A model for removing the increased recall of recent events from the temporal distribution of autobiographical memory
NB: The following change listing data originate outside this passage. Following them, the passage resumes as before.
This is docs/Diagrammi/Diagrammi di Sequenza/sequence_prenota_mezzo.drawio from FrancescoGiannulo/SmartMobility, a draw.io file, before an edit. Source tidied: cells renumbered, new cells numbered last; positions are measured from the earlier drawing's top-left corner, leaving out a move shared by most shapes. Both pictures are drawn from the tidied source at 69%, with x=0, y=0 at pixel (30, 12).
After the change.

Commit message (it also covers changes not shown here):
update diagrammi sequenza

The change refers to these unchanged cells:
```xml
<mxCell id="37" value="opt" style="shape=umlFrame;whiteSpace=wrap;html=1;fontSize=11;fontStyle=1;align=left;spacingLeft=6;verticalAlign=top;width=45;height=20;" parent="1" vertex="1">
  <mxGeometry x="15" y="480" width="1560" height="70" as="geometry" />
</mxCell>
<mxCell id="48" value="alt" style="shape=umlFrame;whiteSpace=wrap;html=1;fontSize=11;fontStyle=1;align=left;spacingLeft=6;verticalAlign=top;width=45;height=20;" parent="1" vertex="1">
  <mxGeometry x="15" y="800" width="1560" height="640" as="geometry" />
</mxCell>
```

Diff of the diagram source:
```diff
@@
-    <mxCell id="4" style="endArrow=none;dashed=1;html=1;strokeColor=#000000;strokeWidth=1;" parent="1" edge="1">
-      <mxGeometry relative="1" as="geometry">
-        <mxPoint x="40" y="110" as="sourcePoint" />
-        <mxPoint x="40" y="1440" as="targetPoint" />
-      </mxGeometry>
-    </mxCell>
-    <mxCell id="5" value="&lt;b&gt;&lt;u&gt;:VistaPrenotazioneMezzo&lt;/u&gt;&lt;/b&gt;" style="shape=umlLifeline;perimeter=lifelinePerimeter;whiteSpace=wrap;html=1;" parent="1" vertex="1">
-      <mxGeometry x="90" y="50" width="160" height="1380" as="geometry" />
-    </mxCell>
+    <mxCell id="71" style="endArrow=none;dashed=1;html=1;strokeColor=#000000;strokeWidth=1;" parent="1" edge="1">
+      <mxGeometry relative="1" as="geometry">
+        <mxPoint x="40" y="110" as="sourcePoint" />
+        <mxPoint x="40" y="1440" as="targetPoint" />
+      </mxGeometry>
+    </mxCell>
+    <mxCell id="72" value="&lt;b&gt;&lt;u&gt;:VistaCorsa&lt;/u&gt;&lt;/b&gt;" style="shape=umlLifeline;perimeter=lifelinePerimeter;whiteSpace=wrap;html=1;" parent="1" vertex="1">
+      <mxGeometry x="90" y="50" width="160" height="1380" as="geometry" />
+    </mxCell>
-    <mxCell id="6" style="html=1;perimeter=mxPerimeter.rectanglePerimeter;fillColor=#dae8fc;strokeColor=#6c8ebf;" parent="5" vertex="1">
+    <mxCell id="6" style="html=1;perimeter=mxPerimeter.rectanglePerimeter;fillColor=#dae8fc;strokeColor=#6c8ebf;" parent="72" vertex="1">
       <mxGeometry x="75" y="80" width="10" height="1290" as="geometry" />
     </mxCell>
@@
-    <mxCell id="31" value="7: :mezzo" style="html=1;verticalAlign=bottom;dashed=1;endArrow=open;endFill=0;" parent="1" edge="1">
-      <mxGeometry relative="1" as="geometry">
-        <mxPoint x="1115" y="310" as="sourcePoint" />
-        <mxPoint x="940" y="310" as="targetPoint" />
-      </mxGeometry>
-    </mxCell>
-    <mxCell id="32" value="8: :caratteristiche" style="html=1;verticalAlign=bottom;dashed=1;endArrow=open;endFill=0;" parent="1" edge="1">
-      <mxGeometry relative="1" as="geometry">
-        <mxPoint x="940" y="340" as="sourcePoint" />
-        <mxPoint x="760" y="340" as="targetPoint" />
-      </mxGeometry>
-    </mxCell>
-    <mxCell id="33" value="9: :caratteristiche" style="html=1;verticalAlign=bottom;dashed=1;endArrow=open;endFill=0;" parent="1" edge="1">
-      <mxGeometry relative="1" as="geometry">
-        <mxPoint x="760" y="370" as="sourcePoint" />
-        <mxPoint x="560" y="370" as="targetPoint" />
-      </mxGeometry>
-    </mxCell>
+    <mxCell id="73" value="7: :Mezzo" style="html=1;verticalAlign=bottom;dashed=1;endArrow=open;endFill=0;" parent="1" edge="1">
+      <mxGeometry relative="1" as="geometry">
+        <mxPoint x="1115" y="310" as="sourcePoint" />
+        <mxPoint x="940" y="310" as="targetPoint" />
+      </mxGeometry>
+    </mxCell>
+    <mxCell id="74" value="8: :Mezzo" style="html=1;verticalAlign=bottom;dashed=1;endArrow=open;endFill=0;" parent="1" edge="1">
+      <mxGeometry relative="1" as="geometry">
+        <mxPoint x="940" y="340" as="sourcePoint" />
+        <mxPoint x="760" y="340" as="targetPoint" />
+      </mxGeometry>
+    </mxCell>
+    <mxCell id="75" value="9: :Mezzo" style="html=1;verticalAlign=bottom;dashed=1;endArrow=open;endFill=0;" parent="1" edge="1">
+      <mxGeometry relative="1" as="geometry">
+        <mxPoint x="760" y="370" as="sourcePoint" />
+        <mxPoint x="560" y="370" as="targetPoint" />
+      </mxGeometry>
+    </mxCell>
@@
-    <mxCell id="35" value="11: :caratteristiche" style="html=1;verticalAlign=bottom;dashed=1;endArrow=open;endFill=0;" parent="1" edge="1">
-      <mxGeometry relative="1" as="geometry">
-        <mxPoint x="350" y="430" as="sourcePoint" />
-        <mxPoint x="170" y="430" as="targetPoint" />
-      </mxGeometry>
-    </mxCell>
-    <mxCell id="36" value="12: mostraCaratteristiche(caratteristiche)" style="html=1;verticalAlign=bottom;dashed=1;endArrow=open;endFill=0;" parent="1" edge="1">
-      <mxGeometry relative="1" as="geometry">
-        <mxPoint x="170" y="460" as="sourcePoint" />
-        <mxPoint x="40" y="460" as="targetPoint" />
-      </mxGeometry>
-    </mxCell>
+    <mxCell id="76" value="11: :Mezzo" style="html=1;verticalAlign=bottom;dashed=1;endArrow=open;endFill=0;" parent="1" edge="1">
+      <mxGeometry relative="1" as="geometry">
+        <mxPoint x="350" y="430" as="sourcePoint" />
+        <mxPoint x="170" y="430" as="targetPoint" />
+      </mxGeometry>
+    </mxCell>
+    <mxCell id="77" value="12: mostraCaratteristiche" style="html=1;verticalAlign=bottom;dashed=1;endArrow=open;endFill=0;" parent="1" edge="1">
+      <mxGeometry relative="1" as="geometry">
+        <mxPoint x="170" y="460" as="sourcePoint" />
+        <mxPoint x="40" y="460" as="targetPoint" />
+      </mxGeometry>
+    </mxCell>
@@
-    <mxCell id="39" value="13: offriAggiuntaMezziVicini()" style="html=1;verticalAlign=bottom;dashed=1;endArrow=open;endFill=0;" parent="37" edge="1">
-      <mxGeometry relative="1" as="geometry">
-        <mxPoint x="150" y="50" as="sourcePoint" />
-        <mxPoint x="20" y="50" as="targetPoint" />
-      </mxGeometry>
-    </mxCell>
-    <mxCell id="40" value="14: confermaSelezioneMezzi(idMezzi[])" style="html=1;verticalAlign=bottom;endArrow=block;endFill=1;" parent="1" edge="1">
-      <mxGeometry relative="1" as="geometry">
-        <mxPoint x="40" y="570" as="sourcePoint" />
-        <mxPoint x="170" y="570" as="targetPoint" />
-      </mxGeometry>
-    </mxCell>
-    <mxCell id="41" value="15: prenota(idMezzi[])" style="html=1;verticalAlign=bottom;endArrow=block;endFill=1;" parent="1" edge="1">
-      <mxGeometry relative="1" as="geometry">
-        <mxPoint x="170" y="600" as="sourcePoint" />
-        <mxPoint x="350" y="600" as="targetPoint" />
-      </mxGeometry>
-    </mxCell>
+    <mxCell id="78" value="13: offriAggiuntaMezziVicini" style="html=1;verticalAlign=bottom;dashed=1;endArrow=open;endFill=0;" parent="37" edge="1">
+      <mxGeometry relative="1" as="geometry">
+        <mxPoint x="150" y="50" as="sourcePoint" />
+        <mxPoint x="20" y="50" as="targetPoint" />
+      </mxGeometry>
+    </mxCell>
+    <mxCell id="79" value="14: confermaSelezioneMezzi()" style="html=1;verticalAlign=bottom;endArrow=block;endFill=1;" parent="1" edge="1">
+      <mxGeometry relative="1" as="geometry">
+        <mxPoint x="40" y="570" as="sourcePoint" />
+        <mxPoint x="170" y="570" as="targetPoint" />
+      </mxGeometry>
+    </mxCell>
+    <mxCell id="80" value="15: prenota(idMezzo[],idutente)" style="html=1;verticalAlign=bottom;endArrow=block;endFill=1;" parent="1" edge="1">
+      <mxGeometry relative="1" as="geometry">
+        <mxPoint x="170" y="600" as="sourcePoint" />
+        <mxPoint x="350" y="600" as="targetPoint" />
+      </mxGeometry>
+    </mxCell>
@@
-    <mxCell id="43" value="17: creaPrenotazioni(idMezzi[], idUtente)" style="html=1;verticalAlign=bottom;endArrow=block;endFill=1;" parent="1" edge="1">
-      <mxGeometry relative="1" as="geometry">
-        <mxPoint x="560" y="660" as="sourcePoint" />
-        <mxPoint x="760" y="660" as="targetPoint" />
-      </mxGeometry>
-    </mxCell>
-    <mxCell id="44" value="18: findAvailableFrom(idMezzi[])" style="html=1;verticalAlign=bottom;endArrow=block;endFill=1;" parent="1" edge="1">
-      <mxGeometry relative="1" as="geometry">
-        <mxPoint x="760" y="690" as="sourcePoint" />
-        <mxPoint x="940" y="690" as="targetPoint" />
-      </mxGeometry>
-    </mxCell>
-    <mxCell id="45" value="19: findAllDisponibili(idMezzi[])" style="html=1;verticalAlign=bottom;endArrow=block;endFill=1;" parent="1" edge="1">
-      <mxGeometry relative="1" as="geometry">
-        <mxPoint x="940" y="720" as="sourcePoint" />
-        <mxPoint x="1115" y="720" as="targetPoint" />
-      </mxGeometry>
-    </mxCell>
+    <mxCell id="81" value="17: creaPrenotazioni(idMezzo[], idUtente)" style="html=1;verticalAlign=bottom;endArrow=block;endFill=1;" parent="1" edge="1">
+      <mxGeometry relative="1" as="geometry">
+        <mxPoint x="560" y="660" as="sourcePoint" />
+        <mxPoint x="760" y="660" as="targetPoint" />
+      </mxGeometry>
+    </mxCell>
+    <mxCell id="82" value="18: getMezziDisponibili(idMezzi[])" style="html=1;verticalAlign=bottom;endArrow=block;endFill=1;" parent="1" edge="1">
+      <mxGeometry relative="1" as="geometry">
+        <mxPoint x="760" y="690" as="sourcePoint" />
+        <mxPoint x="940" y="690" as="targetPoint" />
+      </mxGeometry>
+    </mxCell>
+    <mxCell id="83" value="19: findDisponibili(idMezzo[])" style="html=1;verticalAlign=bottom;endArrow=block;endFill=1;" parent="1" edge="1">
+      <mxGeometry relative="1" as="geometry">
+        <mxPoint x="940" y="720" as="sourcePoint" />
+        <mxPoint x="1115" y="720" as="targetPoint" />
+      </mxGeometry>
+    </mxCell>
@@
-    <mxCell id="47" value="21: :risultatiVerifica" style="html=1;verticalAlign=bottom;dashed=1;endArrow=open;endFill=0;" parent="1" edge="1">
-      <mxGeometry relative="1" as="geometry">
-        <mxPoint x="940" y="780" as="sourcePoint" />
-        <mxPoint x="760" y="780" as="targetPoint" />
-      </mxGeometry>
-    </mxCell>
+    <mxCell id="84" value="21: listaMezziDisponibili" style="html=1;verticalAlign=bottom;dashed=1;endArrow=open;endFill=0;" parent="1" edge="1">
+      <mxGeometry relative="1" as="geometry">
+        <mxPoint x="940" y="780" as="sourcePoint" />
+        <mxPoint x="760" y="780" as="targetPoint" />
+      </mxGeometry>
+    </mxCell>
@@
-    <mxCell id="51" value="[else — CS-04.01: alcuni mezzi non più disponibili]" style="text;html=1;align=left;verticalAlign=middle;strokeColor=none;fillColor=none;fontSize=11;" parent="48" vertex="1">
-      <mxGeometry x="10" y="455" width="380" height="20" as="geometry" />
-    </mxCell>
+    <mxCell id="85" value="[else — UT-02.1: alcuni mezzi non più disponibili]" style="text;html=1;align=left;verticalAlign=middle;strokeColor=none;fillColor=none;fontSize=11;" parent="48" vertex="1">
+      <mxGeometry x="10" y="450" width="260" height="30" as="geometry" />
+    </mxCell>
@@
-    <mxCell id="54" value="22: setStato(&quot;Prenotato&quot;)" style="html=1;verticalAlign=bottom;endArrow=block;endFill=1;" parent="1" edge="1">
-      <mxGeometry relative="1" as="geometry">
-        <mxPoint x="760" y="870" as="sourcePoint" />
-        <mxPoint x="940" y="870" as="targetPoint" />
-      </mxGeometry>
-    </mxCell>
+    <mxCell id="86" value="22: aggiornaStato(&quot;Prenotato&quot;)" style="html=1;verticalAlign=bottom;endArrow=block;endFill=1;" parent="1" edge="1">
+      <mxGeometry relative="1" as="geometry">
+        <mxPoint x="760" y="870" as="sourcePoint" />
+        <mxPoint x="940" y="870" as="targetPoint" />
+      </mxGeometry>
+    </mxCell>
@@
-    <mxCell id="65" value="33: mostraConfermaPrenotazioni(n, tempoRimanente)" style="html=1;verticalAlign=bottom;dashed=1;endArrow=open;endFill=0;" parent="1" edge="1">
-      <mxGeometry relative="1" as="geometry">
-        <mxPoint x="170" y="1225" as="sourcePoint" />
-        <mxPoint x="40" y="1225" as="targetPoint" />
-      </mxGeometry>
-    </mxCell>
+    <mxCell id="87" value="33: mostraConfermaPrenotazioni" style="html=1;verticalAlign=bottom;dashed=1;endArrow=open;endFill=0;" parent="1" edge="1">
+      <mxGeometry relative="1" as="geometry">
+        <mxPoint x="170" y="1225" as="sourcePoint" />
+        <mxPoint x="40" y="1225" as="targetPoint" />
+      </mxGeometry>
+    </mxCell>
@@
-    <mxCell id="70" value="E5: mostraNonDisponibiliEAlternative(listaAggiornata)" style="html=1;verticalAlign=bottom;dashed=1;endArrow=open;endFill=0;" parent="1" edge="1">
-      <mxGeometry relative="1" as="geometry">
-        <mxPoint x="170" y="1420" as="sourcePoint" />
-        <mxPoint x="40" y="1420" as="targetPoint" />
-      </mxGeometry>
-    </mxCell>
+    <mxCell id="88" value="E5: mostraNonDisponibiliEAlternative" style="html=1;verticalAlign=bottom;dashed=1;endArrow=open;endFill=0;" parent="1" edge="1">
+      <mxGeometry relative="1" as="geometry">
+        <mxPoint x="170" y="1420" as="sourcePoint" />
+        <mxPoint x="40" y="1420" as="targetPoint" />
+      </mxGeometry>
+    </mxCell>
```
The reminiscence bump is the tendency to recall relatively many personal events from the period in which the individual was between 10 and 30 years old. This effect has only been found in autobiographical memory studies that used participants who were older than 40 years of age. The increased recall of recent events possibly obscures the reminiscence bump in the results of younger participants. In this study, a model was proposed that removes the increase for recent events from the temporal distribution. The model basically estimates a retention function based on the 10 most recent years from the observed distributions and divides the observed distributions by predictions derived from the estimated retention function. The model was examined with three simulated data sets and one experimental data set. The results of the experiment offered two practical examples of how the model could be used to investigate the temporal distribution of autobiographical memories.